Managing organisational politics might not be the most enjoyable aspect of your job, but it is critical to your success as a leader. In this installment I explore some political pointers for anyone in charge of a creative team.
By Robert Mandeya
There is not an organisation on earth (or space for that matter) that does not have to deal with politics. The degree of organisational politics varies from one organisation to another but the reality is, all organisations have some sort of internal political struggle that can rip it apart. Dealing with this struggle takes a keen awareness of the landscape, players and rules in which the political game is played. Do not delude yourself that your organisation has no politics. The reality of any organisation with more than one person is that politics is the lubricate that oils your organisation’s internal gears.
What does organisational politics involve?
There is some degree of organisational politics at play in virtually every office. Organisational politics involves employees putting their own interests above the good of the company — and their colleagues and bosses. While this dynamic is more prevalent within certain firms or in-house departments, few are completely immune.
The challenge for managers is that, if left unchecked, the negativity that results from an overly competitive work environment can create a toxic atmosphere that erodes morale and undermines your work environment and ultimate productivity.
A little friendly competition amongst your creative team members is not necessarily a bad thing, of course. But there is a fine line between fostering a healthy workplace environment that fuels stronger team performance and one that leads to acrimony and rivalries.
The good news is that there is always a way of managing organisational politics.
Understanding political landscape
Your organisation’s political landscape starts from the top. Whomever leads your organisation will not only form the landscape but also influence the rules (more on that later). The political landscape is the formal hierarchy, informal hierarchy and alternative hierarchies that link the political players together.

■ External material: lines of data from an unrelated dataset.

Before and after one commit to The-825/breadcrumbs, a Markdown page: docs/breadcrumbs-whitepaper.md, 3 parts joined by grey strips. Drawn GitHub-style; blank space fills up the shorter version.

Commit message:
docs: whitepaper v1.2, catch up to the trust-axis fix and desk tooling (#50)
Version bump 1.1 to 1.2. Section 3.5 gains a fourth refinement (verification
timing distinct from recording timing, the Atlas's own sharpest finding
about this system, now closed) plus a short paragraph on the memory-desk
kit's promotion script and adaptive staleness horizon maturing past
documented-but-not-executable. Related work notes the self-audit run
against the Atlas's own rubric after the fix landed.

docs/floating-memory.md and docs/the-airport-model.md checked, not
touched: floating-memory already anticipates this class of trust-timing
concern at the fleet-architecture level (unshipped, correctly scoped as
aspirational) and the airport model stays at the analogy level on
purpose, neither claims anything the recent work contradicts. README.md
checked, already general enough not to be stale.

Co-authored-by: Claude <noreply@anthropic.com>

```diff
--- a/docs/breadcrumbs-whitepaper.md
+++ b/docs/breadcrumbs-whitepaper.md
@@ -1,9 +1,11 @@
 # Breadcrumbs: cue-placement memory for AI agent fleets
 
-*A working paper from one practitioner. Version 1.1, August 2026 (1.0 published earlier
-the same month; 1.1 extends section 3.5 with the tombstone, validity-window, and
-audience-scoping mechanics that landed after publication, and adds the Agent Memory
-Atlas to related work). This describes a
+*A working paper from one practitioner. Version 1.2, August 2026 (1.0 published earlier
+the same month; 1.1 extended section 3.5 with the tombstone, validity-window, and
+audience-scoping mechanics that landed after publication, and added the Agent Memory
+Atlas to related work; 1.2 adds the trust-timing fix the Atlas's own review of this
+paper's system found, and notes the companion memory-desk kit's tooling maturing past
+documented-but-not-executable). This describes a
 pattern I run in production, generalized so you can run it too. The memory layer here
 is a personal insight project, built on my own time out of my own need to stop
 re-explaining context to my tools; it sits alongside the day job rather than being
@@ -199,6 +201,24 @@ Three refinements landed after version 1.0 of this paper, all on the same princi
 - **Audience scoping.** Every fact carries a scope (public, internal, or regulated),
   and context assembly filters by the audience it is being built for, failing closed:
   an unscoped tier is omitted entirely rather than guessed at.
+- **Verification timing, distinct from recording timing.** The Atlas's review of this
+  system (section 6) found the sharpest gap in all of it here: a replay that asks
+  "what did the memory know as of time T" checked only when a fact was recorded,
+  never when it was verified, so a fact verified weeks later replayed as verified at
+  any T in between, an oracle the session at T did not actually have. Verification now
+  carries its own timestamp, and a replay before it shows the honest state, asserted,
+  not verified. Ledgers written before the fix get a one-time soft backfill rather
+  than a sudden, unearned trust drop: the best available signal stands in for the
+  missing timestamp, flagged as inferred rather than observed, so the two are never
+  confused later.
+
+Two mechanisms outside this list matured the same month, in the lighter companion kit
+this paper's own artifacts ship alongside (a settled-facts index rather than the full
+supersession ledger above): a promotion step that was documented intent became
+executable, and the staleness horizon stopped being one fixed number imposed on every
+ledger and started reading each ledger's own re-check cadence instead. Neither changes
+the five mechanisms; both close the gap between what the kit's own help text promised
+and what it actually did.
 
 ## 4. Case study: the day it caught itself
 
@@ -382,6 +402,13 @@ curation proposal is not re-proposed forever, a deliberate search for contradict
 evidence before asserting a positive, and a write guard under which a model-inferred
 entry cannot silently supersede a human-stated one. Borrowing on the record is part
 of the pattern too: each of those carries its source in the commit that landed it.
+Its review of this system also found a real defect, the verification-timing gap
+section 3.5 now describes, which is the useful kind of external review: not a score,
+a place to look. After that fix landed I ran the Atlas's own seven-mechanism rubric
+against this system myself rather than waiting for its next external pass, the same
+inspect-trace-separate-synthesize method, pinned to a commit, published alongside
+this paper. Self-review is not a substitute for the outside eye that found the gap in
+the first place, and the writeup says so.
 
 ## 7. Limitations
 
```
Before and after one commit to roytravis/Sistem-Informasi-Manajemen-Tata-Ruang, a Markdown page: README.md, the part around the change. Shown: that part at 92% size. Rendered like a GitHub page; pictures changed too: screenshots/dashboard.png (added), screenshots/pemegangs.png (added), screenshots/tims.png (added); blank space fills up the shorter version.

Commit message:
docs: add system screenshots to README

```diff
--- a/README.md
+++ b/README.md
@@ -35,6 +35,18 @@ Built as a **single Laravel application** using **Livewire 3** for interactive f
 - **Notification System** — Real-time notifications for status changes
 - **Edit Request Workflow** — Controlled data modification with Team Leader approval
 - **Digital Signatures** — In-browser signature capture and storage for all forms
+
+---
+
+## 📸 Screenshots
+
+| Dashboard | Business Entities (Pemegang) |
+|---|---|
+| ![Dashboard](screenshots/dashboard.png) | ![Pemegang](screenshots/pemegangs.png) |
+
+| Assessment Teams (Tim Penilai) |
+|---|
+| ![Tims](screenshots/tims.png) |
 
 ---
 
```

Auditing of the environment
Do you know if your employees feel like they have to engage in some political jockeying in order to get ahead — or at least not fall behind? Even if you think you know the answer, make the effort to ask and observe.
Step back and assess your company culture from the perspective of your employees. Are roles and career paths clearly defined? Are promotions, bonuses or even public praise tied tightly to performance — or does it sometimes come down to who is the savviest self-promoter? Before you can address issues surrounding organisational politics, you need to view the landscape through the eyes of your team members.
Close tabs on undercurrents
To be effective, politicians need to be in touch with the issues affecting their constituents. The same is true of the relationship between managers and employees. So when it comes to office politics, ignorance is not bliss.
Make a concerted effort to remain attuned to the prevailing mood of the office. Maintain an open-door policy and encourage staff to come to you with concerns. Also, because not everyone will be inclined to speak up about certain issues, proactively touch base with your team members periodically. Engaging in informal one-on-one chats on a regular basis allows you to monitor morale and nip problems in the bud.
Step in when necessary
Note that people who spend 40-plus hours a week together are bound to disagree at times. Power struggles, territorial tiffs and petty problems will occur. While you cannot afford to insert yourself into every minor squabble, do not sit by if conflict is hurting productivity and getting in the way of business priorities.
When it is clear intervention is necessary, call a meeting and listen objectively to the concerns of all parties involved. If you come to realise that one person is often the source of friction, swiftly meet with him or her individually.
Manipulation, mudslinging, sabotage and spotlight stealing are all highly corrosive (and potentially contagious) behaviours. Do not let one bad apple spoil the bunch. Your willingness to address discord early on — and head-on — will go a long way toward maintaining a healthy environment.
Don’t play favourites
You obviously want to make every effort to retain your top performers — but not at the expense of anyone else. Establishing special rules that only seem to apply to select individuals will undoubtedly spur resentment.
Perceptions matter. If you have reprimanded people for arriving late to meetings, do not turn a blind eye when your most fovourite person saunters in five minutes after everyone else. If you allow your closest ally to telecommute two days a week, others should be granted the same opportunity.
Giving preferential treatment can lead recipients to develop a sense of entitlement, while upsetting everyone else. Establish a reputation for being fair and enforcing policies evenly.
Be a good role model
Your employees take their attitudinal cues from you so practice what you preach. Display a positive attitude in the face of adversity, steer clear of gossip, and never openly criticise the decisions of your own boss or peers. The bottom line is you can not completely eliminate the negative aspects of organisational politics. But when you are supportive, loyal and team-oriented, employees will be far more likely to follow your lead.
Mandeya is an executive coach, trainer in human capital development and corporate education, a certified leadership and professional development practitioner and founder of the Leadership Institute for Research and Development (LiRD). — email@example.com, firstname.lastname@example.org or +263 772 466 925.